Anti-climatic doesn’t even begin to sum the experience up. I stood outside the building, my make-up smudged from the commute, my hair a windswept mess, and my arms empty. Instead of the joy I’d expected, I felt as if I’d just given up something precious and I was never going to get it back. I was in a strange headspace during the three-hour trip home. Something akin to shock, maybe. I was numb. Eventually I shook it off, telling myself that it was normal to feel like this - a kind of post-PhD blues. That it was only submission and I had to wait until I received my examiners’ feedback and found out if I’d even passed before I’d feel like celebrating.

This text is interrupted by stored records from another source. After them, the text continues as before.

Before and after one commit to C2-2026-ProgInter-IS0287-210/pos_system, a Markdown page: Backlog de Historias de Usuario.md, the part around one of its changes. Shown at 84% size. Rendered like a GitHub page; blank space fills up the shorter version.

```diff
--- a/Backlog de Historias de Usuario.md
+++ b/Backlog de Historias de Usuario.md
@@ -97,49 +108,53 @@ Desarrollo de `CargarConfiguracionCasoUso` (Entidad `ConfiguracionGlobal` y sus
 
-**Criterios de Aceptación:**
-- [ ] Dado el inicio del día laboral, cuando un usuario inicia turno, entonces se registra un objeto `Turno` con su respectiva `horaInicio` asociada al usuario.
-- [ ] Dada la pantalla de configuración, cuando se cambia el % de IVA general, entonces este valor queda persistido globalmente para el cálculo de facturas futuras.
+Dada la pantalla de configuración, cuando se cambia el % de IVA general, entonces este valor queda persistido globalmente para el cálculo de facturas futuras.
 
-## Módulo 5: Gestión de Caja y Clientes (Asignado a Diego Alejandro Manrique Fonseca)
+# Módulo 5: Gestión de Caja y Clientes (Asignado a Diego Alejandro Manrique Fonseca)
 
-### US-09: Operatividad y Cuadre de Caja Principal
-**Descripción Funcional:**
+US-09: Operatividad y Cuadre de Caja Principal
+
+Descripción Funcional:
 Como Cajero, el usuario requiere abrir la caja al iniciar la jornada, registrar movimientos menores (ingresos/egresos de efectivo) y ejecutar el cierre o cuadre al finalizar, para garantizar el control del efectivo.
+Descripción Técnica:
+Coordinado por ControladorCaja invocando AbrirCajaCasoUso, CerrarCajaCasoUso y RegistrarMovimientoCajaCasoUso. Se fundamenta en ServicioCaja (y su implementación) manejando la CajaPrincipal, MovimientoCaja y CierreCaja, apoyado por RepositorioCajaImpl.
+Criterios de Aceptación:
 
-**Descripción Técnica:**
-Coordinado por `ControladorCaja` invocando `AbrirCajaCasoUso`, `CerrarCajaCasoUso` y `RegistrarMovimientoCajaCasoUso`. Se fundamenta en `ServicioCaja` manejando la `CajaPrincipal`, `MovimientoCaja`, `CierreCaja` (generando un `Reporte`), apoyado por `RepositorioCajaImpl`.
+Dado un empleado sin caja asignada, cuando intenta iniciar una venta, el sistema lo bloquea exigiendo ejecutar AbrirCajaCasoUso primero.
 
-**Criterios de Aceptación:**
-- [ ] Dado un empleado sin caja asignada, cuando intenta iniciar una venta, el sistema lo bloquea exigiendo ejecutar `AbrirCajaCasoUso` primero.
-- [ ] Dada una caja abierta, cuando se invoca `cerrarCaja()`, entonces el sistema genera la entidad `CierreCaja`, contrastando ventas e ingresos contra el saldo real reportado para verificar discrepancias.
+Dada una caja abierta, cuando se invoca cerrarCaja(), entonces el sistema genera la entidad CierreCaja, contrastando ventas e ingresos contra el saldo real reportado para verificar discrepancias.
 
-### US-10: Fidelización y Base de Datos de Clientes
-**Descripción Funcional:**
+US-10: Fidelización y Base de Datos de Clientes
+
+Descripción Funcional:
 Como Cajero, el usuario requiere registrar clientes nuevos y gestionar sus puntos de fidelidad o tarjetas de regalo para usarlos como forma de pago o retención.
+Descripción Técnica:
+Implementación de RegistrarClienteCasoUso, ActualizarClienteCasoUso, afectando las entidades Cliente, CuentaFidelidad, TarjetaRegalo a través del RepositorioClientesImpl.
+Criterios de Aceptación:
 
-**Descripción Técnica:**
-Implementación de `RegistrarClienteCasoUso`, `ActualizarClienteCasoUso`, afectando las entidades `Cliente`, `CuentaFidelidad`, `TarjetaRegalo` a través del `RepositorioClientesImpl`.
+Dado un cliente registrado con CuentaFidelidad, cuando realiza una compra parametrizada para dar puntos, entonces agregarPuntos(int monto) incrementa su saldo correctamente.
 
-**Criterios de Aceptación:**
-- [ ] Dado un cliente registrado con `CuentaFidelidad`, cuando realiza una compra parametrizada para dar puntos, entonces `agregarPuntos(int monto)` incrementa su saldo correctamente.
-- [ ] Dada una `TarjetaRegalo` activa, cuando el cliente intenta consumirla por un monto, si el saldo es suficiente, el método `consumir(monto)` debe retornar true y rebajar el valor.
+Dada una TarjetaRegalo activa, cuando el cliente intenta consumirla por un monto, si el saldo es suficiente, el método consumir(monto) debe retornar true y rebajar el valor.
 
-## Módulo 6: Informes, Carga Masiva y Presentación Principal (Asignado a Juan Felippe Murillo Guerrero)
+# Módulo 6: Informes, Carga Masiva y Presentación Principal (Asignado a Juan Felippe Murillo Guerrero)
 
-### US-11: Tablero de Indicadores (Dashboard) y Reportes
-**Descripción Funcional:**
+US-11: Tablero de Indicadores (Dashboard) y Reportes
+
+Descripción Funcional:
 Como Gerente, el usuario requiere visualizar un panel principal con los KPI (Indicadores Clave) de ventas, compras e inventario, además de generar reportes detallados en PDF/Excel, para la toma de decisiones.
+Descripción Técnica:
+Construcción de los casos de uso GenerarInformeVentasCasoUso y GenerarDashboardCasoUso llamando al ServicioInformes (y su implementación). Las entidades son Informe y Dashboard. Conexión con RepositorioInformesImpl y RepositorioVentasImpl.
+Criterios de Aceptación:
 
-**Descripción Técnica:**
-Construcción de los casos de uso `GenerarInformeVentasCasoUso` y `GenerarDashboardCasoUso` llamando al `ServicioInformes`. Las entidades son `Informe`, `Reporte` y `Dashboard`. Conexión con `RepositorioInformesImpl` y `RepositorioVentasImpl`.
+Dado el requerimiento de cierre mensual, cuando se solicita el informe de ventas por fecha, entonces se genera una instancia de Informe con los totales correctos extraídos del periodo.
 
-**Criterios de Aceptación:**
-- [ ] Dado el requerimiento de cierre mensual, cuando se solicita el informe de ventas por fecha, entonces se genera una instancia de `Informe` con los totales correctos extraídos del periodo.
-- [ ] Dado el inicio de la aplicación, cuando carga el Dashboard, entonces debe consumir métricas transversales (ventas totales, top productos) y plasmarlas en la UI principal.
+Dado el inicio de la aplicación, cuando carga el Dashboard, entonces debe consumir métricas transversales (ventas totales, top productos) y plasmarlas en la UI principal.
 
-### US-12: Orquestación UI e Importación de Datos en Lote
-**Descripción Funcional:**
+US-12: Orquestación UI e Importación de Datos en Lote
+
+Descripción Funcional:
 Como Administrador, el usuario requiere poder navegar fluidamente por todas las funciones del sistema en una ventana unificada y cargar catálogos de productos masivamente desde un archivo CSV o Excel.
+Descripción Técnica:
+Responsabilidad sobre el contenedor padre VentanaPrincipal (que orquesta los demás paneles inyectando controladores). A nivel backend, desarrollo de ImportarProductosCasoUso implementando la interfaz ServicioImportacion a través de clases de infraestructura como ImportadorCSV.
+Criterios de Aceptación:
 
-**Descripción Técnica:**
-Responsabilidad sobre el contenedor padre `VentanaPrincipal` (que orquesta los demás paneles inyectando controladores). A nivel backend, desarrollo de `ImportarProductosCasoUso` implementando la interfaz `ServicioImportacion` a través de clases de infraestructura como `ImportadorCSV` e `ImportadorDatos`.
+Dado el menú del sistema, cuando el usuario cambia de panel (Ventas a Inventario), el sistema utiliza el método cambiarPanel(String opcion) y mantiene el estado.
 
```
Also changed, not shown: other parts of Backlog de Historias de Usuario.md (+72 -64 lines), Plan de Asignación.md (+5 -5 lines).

Two months passed of reading books, catching up on television shows, and ignoring anything that had to do with my research. I read way too many Piled Higher and Deeper comics, but that wasn’t really any different from when I was doing my PhD. The question, “So what do you plan to do when you’re finished?” began to nag at me. My scholarship had long finished and I had some part time work as a student mentor and a casual academic at a nearby campus, but that wasn’t nearly enough to fill the space left by my PhD. The word ‘job’ became a bit of a taboo word in my household.

My feedback came back and gave me the boost I needed to face my thesis again, make any corrections and officially submit the final version. A friend’s fantastic mum made me a cake and we drunk an obscene amount of good wine.

I received the congratulatory email addressed to Dr Ferne Merrylees saying the final submission was a success a week a go and yet I still exist in that strange, numb limbo. I told myself the sense of accomplishment would really set in when I graduate six months from now, dressed in the fancy robes and wearing the official hat. My parents are flying up from out of state, my brother is driving five-hours to be there, and the public acknowledgment that I’ve achieved something meaningful will hopefully satisfy this current emptiness.

This grief I was warned about that has left me feeling adrift makes sense. We as PhD students dedicate a period of our lives exclusively to our theses. Social events take a back seat, family ends up on the periphery, and often we develop tunnel vision that excludes all else. We breathe our research, we dream our topics, we get our thrills from hunting down that elusive piece of evidence, and we regale anyone who is silly enough to sit still long enough about our arguments. For however many years we take to complete our PhDs, we have a goal that we’re intensely passionate about and when we reach our goal, it’s natural to feel lost. What now? The lingering period between submission and graduation doesn’t help and going from being mentally engaged and challenged all the time, to being incredibly bored is also a bit of a mind twist. Who am I if I’m not a PhD student? I can’t even get student transport fares anymore, which really hit the last nail in the coffin after being a student in some form or another for the last twenty-four years.

And then a close friend reminded me that I shouldn’t define my sense of self-worth through my PhD. It was just one adventure of many. I have grown so much from my experience as a PhD student. I’m more confident, resilient and wiser, and I’ve realised how much the people around me care for me through their support and love. I’ve been incredibly lucky to not only complete my PhD, but to even have the opportunity to start one. It’s still early days yet, and I’ve yet to find my dream job or decide exactly what I’m going to do now, yet I know it’s time for a new adventure and I’m excited.